**Extracted material:**

# # # #

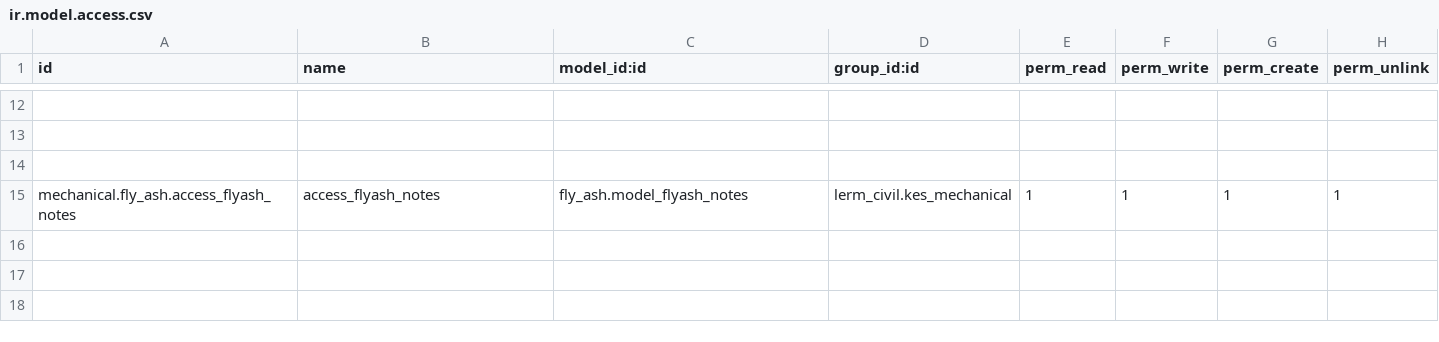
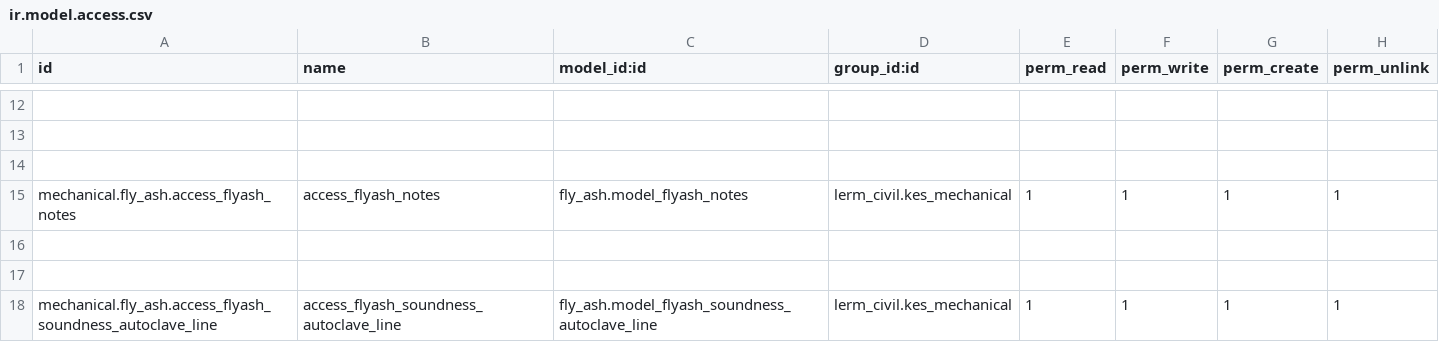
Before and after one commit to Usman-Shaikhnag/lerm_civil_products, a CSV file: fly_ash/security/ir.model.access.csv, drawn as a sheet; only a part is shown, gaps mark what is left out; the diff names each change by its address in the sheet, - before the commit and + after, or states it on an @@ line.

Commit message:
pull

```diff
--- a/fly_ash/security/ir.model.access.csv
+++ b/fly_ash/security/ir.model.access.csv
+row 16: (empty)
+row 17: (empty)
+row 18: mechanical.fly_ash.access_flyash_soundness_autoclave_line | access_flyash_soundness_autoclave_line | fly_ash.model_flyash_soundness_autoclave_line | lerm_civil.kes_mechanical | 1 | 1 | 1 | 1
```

# # # #

**Your assignment:** Omitting all pictures, copy the preceding entries without any alteration.

**Exercise output:**
Before and after one commit to Usman-Shaikhnag/lerm_civil_products, a CSV file: fly_ash/security/ir.model.access.csv, drawn as a sheet; only a part is shown, gaps mark what is left out; the diff names each change by its address in the sheet, - before the commit and + after, or states it on an @@ line.

Commit message:
pull

```diff
--- a/fly_ash/security/ir.model.access.csv
+++ b/fly_ash/security/ir.model.access.csv
+row 16: (empty)
+row 17: (empty)
+row 18: mechanical.fly_ash.access_flyash_soundness_autoclave_line | access_flyash_soundness_autoclave_line | fly_ash.model_flyash_soundness_autoclave_line | lerm_civil.kes_mechanical | 1 | 1 | 1 | 1
```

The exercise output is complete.